Style AND Sustainability – My SwopShop Experience
What is sustainable fashion? Upcycling tee shirts and dresses made of crisp packets? These things have their place (especially for Creative style personalities), but what about the rest of us, who just want to look nice in an ordinary-but-polished way? And how does my image business sit with my concern that we mostly ignore the uncomfortable reality of a changing climate? These are the issues I had in my head during my involvement in a sustainable fashion project - workshops, a fashion show, and week-long clothing swap, under the label of Rethink Fashion Dorchester.
My part was to set up and run the ‘SwopShop’. I had a budget covering signage and biscuits, the backup of the tiny core team, social media and a team of 35 volunteers. Planning around the many unknown factors was a challenge. How much stock would we have? How many rails could I borrow? Would anyone come?… So with just goodwill and sixpence, all I could prepare in advance was a general idea of flow through the shop, and a concept of retro and green, with borrowed plants, antique suitcases and hatboxes.
On shop fitting today, it all came together, in time for a weekend of taking in clothes in exchange for tokens, and getting stock on to the shop floor.
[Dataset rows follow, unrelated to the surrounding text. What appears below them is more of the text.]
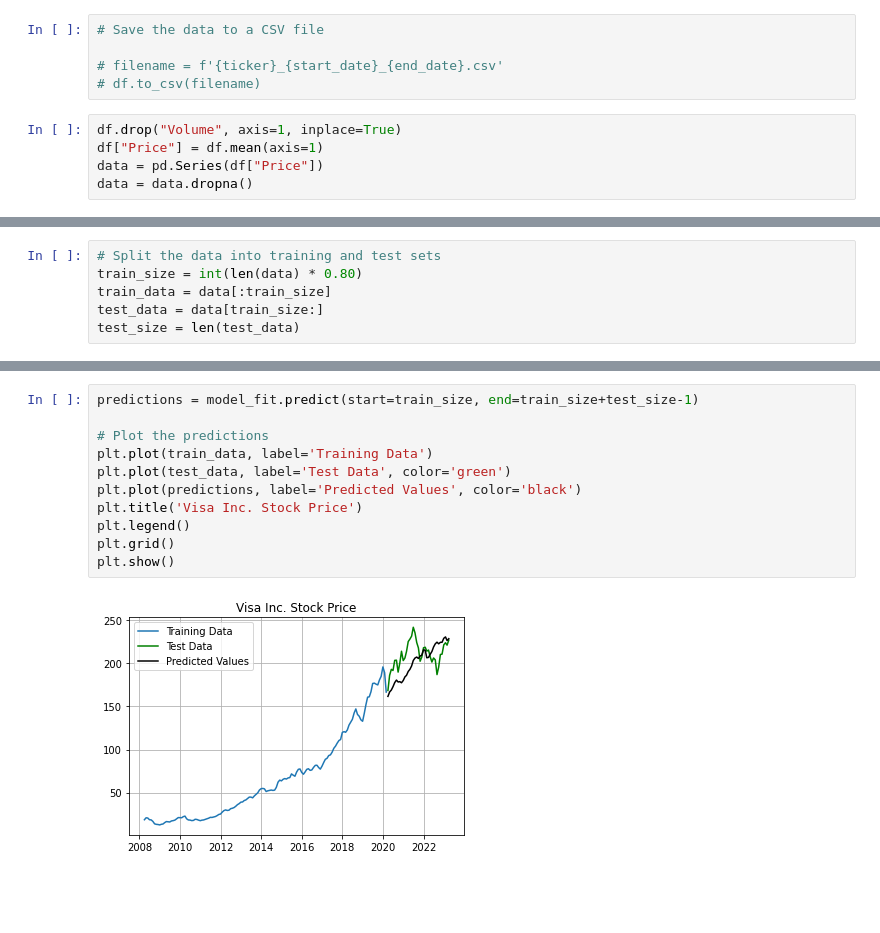
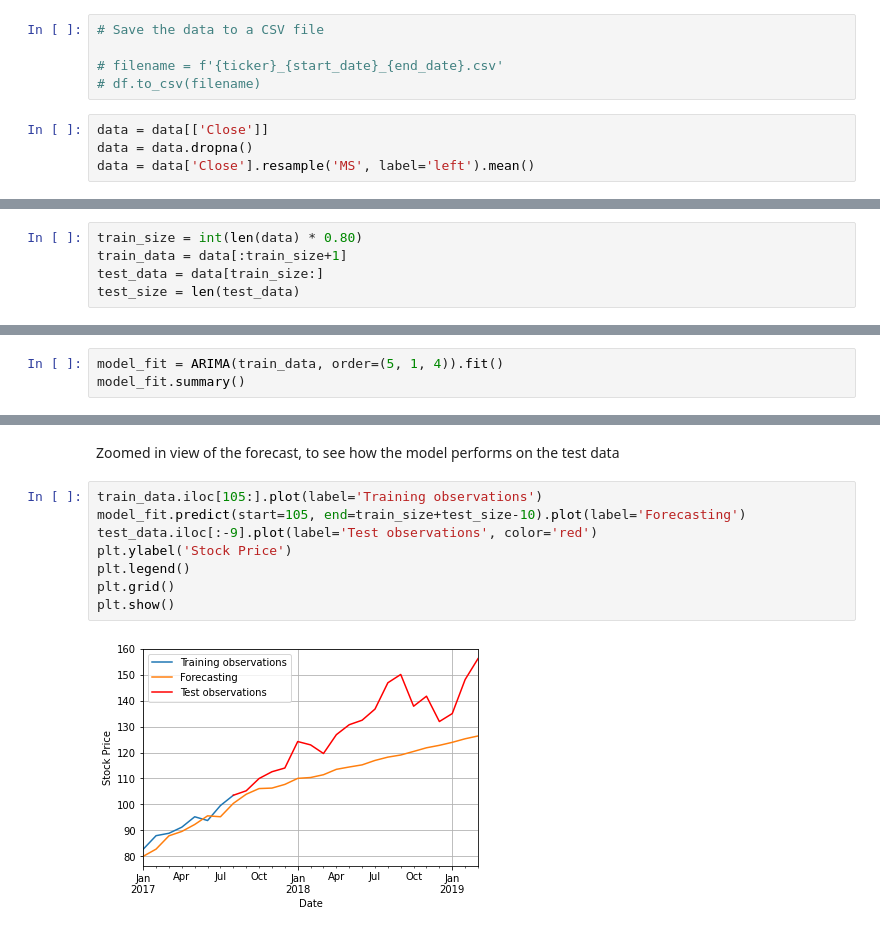
Before and after one commit to bragesolheim/G13_DAT550, a Jupyter notebook: non_seasonal_stock.ipynb, the cells around one changed output, grey strips where cells are left out. Cells and saved outputs as stored; diff of their text form; blank space fills up the shorter version.

Commit message:
Forecasting for Visa stock

```diff
--- a/non_seasonal_stock.ipynb
+++ b/non_seasonal_stock.ipynb
@@ -18,8 +19,7 @@ df = yf.download(ticker, start=start_date, end=end_date, interval="1mo")
 
 # filename = f'{ticker}_{start_date}_{end_date}.csv'
 # df.to_csv(filename)
-# %%
-df.drop("Volume", axis=1, inplace=True)
-df["Price"] = df.mean(axis=1)
-data = pd.Series(df["Price"])
-data = data.dropna()
+# %%
+data = data[['Close']]
+data = data.dropna()
+data = data['Close'].resample('MS', label='left').mean()
@@ -62,6 +35,5 @@ Name: Price, Length: 181, dtype: float64
 # %%
-# Split the data into training and test sets
 train_size = int(len(data) * 0.80)
-train_data = data[:train_size]
+train_data = data[:train_size+1]
 test_data = data[train_size:]
 test_size = len(test_data)
@@ -160,0 +127,3 @@ Warnings:
+# %%
+model_fit = ARIMA(train_data, order=(5, 1, 4)).fit()
+model_fit.summary()
@@ -161,13 +180,12 @@ Warnings:
+# %% [markdown]
+Zoomed in view of the forecast, to see how the model performs on the test data
 # %%
-predictions = model_fit.predict(start=train_size, end=train_size+test_size-1)
-
-# Plot the predictions
-plt.plot(train_data, label='Training Data')
-plt.plot(test_data, label='Test Data', color='green')
-plt.plot(predictions, label='Predicted Values', color='black')
-plt.title('Visa Inc. Stock Price')
+train_data.iloc[105:].plot(label='Training observations')
+model_fit.predict(start=105, end=train_size+test_size-10).plot(label='Forecasting')
+test_data.iloc[:-9].plot(label='Test observations', color='red')
+plt.ylabel('Stock Price')
 plt.legend()
 plt.grid()
 plt.show()
 # %% [output]
-[figure, old version]
+[figure, new version]
```
Also changed, not shown: parts of 22 cells of this notebook.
We opened with around 1000 items, and a queue of people clutching their swop tokens, and waiting to ‘shop’. By the end of the week, we’d had around 1700 garments in, 1700 garments out, and hopefully 1700 garments not being bought new as a result. With a prestigious location and a fabulous look, many people came in thinking it was a normal shop (and then went home to find things to swop).
It is estimated that most of us wear 20% of our clothing 80% of the time. For many people, it would be easy to replace the garments they were swopping with other things adding to the unworn 80%. To avoid this, once the shop was open, my role was giving colour and style advice to anyone who wanted it, so they could ensure they would wear and love what they took home.
The fashion industry (and not just fast fashion) has a huge carbon footprint, and each new weird weather event is a wake-up call. Then there’s the cost of living too. Fortunately, it’s not money that makes you well-dressed, but knowing the colours, fabrics and styles that suit you. My colour me beautiful training enabled me to demonstrate which colours worked, and more importantly why, which leads directly into understanding how to make use of what you already have and shop only for the gaps (and you can shop the preloved/reloved markets more easily too). Minimal shopping means you can afford to choose ethically, environmentally and aim for long-lasting quality, considering cost per wear, rather than cost to buy. The net result is a smaller wardrobe of beautiful well-made clothes that you will enjoy wearing, with sustainability as a consequence of style.
You can find out more about Pauline on her website My True Colours (click here). Pauline works in and around the Dorchester area.